:: What this task involves ::
Copy each line of the listing below exactly and drop the images.

:: Data for analysis ::
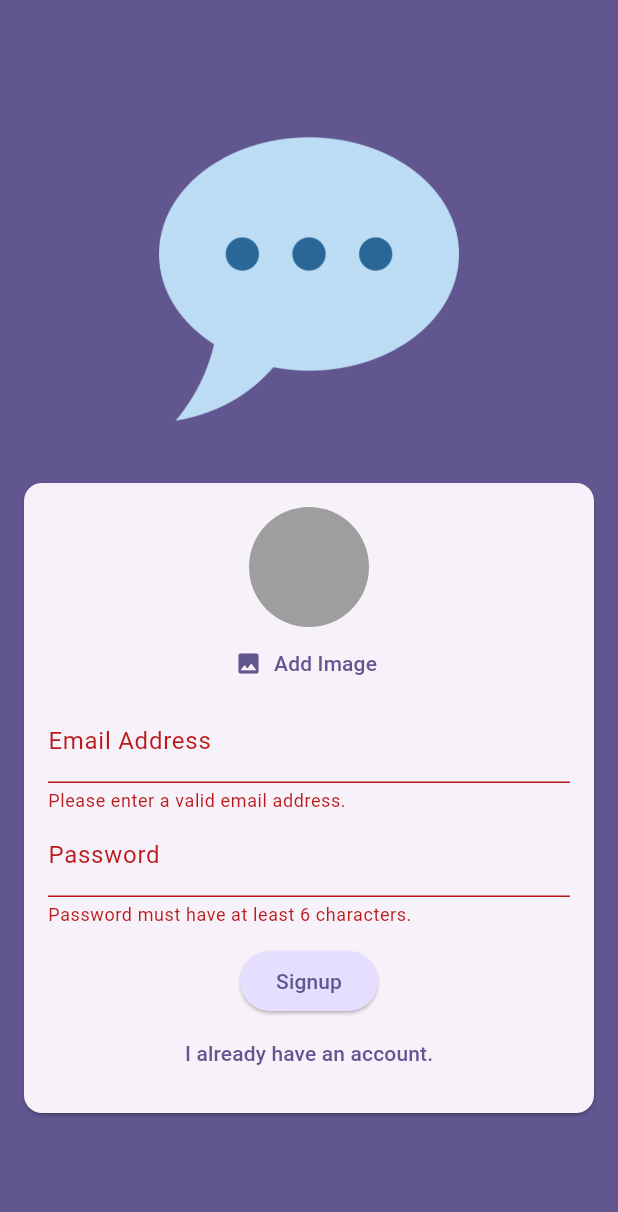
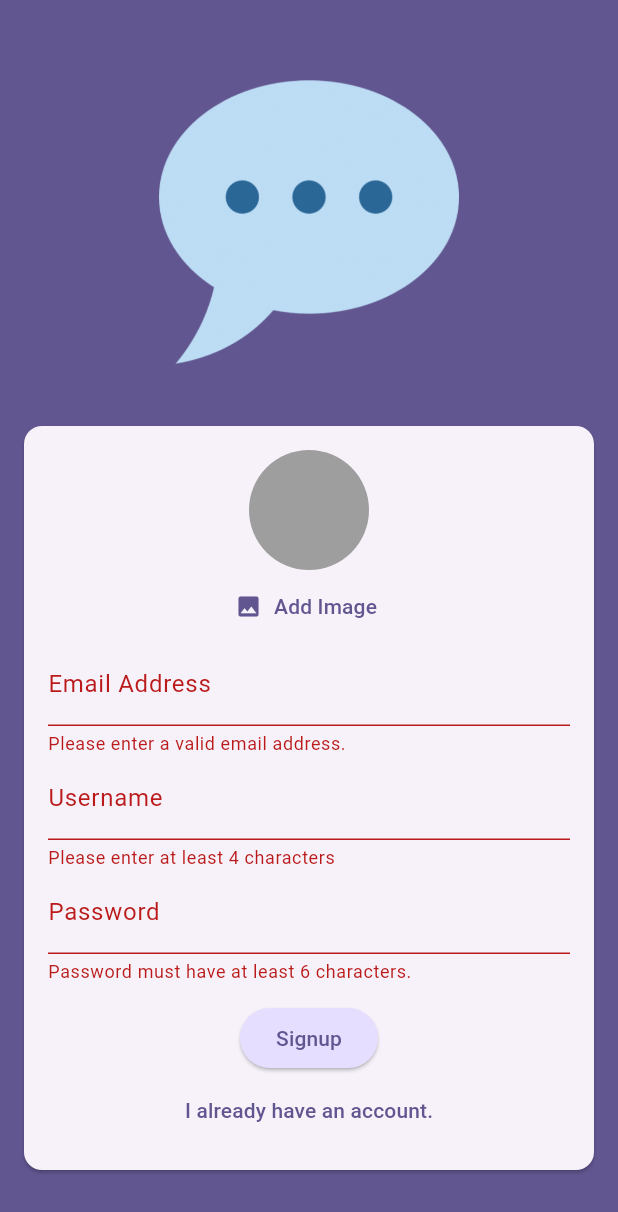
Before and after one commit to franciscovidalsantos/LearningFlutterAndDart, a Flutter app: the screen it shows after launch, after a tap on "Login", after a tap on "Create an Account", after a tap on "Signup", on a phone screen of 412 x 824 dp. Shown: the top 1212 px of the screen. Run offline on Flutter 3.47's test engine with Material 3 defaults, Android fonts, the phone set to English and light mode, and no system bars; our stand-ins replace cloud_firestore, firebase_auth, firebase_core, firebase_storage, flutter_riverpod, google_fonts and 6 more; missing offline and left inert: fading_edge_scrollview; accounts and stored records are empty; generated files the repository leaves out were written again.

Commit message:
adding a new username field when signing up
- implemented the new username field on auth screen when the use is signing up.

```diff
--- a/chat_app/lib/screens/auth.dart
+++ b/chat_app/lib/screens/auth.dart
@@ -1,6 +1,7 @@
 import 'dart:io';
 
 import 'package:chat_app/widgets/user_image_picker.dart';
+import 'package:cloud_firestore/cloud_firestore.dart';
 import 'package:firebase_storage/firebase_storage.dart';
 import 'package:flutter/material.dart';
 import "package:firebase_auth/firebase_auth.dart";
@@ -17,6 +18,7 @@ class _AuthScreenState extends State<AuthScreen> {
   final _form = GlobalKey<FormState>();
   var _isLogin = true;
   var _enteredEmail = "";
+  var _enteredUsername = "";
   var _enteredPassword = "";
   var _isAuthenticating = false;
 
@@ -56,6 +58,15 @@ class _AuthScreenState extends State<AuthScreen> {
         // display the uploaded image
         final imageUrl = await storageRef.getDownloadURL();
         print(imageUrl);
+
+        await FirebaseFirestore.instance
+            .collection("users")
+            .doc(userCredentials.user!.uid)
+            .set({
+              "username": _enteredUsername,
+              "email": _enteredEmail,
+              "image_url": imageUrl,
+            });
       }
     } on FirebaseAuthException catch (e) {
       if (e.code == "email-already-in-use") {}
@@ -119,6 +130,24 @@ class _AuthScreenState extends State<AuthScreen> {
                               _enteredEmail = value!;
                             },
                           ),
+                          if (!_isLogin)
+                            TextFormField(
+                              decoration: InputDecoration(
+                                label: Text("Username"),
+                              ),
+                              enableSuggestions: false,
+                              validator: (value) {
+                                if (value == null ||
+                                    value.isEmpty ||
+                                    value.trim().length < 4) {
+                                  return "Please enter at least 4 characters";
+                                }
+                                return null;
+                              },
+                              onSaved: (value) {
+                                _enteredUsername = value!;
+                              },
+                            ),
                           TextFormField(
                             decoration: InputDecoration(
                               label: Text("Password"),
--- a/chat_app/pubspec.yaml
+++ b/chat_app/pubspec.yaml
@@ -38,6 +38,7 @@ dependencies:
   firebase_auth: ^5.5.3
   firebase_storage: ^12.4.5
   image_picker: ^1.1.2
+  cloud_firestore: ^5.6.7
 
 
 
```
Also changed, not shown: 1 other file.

:: Answer area ::
Before and after one commit to franciscovidalsantos/LearningFlutterAndDart, a Flutter app: the screen it shows after launch, after a tap on "Login", after a tap on "Create an Account", after a tap on "Signup", on a phone screen of 412 x 824 dp. Shown: the top 1212 px of the screen. Run offline on Flutter 3.47's test engine with Material 3 defaults, Android fonts, the phone set to English and light mode, and no system bars; our stand-ins replace cloud_firestore, firebase_auth, firebase_core, firebase_storage, flutter_riverpod, google_fonts and 6 more; missing offline and left inert: fading_edge_scrollview; accounts and stored records are empty; generated files the repository leaves out were written again.

Commit message:
adding a new username field when signing up
- implemented the new username field on auth screen when the use is signing up.

```diff
--- a/chat_app/lib/screens/auth.dart
+++ b/chat_app/lib/screens/auth.dart
@@ -1,6 +1,7 @@
 import 'dart:io';
 
 import 'package:chat_app/widgets/user_image_picker.dart';
+import 'package:cloud_firestore/cloud_firestore.dart';
 import 'package:firebase_storage/firebase_storage.dart';
 import 'package:flutter/material.dart';
 import "package:firebase_auth/firebase_auth.dart";
@@ -17,6 +18,7 @@ class _AuthScreenState extends State<AuthScreen> {
   final _form = GlobalKey<FormState>();
   var _isLogin = true;
   var _enteredEmail = "";
+  var _enteredUsername = "";
   var _enteredPassword = "";
   var _isAuthenticating = false;
 
@@ -56,6 +58,15 @@ class _AuthScreenState extends State<AuthScreen> {
         // display the uploaded image
         final imageUrl = await storageRef.getDownloadURL();
         print(imageUrl);
+
+        await FirebaseFirestore.instance
+            .collection("users")
+            .doc(userCredentials.user!.uid)
+            .set({
+              "username": _enteredUsername,
+              "email": _enteredEmail,
+              "image_url": imageUrl,
+            });
       }
     } on FirebaseAuthException catch (e) {
       if (e.code == "email-already-in-use") {}
@@ -119,6 +130,24 @@ class _AuthScreenState extends State<AuthScreen> {
                               _enteredEmail = value!;
                             },
                           ),
+                          if (!_isLogin)
+                            TextFormField(
+                              decoration: InputDecoration(
+                                label: Text("Username"),
+                              ),
+                              enableSuggestions: false,
+                              validator: (value) {
+                                if (value == null ||
+                                    value.isEmpty ||
+                                    value.trim().length < 4) {
+                                  return "Please enter at least 4 characters";
+                                }
+                                return null;
+                              },
+                              onSaved: (value) {
+                                _enteredUsername = value!;
+                              },
+                            ),
                           TextFormField(
                             decoration: InputDecoration(
                               label: Text("Password"),
--- a/chat_app/pubspec.yaml
+++ b/chat_app/pubspec.yaml
@@ -38,6 +38,7 @@ dependencies:
   firebase_auth: ^5.5.3
   firebase_storage: ^12.4.5
   image_picker: ^1.1.2
+  cloud_firestore: ^5.6.7
 
 
 
```
Also changed, not shown: 1 other file.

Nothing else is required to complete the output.